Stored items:
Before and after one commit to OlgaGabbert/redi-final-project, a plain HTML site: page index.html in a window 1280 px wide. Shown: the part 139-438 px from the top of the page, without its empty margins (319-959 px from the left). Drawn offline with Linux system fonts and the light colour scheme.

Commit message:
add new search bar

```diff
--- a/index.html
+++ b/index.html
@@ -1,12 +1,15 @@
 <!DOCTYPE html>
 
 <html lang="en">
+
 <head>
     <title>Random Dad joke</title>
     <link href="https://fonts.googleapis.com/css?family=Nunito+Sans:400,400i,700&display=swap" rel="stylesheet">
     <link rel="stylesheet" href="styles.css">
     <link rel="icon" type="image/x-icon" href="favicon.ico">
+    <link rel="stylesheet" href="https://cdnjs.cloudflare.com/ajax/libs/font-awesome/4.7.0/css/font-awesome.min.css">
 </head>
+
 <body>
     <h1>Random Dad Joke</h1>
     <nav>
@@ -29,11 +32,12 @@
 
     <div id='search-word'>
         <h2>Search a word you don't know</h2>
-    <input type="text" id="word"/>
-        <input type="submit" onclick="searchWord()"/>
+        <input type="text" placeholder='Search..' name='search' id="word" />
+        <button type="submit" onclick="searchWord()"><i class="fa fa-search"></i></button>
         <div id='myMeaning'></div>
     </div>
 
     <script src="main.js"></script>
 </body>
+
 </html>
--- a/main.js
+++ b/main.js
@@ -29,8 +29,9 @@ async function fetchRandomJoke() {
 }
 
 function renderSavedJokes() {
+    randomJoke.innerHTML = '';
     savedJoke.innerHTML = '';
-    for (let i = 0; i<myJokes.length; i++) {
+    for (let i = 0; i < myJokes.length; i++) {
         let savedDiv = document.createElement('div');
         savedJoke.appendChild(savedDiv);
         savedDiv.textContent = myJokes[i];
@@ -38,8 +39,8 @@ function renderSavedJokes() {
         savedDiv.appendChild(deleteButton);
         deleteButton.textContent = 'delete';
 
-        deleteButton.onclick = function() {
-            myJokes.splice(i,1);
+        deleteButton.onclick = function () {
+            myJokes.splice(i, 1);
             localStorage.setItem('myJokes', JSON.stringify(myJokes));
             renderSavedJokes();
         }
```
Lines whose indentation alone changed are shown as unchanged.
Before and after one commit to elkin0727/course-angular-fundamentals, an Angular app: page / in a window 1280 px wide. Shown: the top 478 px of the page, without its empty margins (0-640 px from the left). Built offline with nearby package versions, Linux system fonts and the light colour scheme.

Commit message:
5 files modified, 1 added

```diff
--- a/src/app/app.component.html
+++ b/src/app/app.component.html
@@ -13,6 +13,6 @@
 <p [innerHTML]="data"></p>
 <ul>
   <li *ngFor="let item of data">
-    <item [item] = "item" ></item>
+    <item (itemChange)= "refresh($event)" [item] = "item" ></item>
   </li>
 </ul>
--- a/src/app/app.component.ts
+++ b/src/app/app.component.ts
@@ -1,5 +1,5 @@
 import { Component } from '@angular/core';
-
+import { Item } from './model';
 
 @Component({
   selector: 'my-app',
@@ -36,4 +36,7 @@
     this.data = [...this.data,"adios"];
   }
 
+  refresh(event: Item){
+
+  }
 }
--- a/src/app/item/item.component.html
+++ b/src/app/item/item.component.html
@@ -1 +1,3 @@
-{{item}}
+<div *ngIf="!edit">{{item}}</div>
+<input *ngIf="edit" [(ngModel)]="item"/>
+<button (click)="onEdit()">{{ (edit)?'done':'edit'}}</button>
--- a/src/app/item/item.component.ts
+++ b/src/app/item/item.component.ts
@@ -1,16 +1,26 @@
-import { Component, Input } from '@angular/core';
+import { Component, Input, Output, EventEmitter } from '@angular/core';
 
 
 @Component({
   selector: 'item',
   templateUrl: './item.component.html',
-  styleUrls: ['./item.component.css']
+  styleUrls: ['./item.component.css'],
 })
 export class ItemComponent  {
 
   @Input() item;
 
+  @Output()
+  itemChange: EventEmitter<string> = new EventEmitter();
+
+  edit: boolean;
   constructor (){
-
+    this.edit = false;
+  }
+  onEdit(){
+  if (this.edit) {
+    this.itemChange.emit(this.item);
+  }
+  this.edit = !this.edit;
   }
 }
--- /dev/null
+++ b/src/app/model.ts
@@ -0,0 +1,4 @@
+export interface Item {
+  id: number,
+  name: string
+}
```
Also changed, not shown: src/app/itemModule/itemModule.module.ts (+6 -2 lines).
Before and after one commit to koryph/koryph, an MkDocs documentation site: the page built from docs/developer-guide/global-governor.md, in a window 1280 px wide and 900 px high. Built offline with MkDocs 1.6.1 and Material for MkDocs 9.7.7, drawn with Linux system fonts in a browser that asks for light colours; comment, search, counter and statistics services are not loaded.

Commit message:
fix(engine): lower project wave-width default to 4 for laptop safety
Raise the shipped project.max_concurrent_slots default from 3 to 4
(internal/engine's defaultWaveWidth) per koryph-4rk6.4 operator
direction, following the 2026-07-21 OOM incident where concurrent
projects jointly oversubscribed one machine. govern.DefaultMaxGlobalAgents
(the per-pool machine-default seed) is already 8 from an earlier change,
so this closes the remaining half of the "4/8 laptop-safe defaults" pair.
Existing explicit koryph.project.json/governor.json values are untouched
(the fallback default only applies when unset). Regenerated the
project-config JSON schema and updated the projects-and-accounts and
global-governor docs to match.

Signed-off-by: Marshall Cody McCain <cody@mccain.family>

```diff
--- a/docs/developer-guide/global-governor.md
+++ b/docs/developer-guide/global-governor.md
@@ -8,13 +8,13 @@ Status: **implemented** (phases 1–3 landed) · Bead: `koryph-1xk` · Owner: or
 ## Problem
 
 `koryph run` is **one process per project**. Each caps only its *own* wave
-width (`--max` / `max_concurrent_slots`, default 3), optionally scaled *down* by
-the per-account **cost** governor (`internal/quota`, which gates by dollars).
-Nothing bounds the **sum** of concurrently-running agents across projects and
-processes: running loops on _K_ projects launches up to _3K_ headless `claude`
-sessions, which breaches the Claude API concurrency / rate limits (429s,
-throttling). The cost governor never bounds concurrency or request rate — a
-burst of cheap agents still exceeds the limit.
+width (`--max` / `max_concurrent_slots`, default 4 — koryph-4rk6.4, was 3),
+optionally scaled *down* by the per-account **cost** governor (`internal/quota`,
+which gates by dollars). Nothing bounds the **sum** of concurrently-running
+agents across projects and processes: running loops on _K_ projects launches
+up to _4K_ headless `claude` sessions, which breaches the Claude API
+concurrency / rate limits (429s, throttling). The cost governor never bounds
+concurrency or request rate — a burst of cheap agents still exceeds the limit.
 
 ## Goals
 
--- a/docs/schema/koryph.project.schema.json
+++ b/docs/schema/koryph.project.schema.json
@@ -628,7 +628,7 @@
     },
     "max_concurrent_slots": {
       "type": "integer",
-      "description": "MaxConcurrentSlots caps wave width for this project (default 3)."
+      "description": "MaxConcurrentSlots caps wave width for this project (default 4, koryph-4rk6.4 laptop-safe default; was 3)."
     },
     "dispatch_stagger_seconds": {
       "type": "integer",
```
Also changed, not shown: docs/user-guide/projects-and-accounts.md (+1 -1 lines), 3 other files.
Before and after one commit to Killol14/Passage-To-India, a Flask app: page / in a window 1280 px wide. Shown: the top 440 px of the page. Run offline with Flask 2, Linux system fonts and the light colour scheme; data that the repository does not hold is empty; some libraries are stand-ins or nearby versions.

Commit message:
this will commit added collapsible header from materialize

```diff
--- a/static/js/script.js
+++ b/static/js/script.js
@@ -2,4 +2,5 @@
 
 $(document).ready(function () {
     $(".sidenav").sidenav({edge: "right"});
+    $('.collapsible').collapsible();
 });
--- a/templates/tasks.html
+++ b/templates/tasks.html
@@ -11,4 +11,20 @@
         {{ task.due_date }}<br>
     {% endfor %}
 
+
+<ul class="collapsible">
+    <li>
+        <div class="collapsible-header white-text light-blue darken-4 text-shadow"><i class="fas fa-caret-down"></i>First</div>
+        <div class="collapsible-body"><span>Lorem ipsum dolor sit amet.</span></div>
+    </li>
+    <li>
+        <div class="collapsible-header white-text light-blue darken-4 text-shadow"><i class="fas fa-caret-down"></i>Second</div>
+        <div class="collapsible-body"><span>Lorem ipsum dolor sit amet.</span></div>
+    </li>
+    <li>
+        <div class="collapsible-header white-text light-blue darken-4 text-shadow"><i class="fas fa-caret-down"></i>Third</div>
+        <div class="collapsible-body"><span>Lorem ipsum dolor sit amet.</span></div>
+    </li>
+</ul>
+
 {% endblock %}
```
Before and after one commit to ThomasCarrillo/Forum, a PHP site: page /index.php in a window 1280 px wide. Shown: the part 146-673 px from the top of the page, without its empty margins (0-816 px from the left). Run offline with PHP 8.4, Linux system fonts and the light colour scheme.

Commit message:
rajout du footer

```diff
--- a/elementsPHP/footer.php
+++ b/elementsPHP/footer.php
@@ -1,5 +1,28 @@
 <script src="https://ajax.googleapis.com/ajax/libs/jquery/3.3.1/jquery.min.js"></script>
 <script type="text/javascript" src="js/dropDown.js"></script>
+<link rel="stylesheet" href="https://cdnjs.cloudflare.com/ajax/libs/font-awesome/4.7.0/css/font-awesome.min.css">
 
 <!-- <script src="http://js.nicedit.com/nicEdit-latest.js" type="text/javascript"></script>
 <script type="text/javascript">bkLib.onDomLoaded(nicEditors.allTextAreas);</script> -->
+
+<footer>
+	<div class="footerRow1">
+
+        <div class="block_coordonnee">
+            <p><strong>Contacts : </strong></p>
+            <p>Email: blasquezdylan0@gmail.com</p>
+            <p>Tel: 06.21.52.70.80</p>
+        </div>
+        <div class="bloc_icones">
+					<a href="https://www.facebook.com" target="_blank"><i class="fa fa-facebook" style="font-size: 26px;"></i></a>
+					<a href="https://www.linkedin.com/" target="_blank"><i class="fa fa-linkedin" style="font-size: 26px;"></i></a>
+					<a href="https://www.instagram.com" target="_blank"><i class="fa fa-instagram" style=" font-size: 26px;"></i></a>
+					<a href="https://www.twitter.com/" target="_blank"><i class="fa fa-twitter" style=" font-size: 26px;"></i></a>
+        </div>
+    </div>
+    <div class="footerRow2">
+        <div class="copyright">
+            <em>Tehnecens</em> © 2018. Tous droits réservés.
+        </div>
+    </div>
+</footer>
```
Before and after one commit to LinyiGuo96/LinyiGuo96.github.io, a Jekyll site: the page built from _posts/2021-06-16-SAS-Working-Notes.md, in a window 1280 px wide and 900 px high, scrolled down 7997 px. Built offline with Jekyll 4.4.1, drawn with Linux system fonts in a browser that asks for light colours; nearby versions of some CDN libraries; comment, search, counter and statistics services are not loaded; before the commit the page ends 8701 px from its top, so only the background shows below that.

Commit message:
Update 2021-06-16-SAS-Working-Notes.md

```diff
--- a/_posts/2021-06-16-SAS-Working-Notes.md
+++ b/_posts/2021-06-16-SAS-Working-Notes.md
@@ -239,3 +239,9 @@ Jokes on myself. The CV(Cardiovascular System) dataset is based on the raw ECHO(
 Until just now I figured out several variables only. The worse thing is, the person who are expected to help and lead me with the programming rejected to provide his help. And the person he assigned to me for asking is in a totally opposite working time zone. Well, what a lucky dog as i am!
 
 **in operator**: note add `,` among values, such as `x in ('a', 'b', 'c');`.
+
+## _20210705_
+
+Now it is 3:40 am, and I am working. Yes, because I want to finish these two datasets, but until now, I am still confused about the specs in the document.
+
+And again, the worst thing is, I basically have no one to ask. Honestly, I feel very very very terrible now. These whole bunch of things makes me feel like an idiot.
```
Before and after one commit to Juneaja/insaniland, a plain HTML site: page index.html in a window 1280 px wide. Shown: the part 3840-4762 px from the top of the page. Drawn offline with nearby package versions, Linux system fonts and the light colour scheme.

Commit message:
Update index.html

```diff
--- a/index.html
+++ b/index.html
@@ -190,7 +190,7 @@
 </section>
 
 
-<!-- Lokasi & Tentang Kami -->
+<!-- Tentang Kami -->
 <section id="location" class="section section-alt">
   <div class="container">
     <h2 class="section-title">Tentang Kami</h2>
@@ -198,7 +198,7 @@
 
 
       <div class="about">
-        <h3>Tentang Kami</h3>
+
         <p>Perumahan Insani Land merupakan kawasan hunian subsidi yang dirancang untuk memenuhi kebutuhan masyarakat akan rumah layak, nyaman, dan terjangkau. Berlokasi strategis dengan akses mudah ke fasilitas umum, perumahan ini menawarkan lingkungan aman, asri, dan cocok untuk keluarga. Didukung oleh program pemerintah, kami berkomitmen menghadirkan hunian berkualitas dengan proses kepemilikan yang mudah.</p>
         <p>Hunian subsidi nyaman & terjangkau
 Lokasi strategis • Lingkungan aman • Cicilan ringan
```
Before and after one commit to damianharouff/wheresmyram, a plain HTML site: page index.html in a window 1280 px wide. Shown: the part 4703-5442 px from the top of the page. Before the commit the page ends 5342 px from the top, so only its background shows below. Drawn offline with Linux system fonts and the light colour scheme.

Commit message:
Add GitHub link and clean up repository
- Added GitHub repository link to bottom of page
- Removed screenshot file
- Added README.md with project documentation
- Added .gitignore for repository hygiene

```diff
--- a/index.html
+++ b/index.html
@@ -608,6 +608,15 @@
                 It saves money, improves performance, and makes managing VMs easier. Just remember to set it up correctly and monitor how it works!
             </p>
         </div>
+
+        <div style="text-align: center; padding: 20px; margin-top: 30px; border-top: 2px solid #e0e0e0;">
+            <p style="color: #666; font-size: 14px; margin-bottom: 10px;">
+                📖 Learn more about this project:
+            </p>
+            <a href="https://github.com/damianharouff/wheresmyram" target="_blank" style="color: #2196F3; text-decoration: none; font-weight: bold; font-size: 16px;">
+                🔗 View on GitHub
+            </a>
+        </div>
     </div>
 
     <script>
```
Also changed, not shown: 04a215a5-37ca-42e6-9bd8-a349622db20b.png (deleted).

Required work
Copy whichever lines above contain the string "this".

Written answer
     this.data = [...this.data,"adios"];
+    this.edit = false;
+  if (this.edit) {
+    this.itemChange.emit(this.item);
+  this.edit = !this.edit;
so this closes the remaining half of the "4/8 laptop-safe defaults" pair.
-      "description": "MaxConcurrentSlots caps wave width for this project (default 3)."
+      "description": "MaxConcurrentSlots caps wave width for this project (default 4, koryph-4rk6.4 laptop-safe default; was 3)."
this will commit added collapsible header from materialize
+                📖 Learn more about this project:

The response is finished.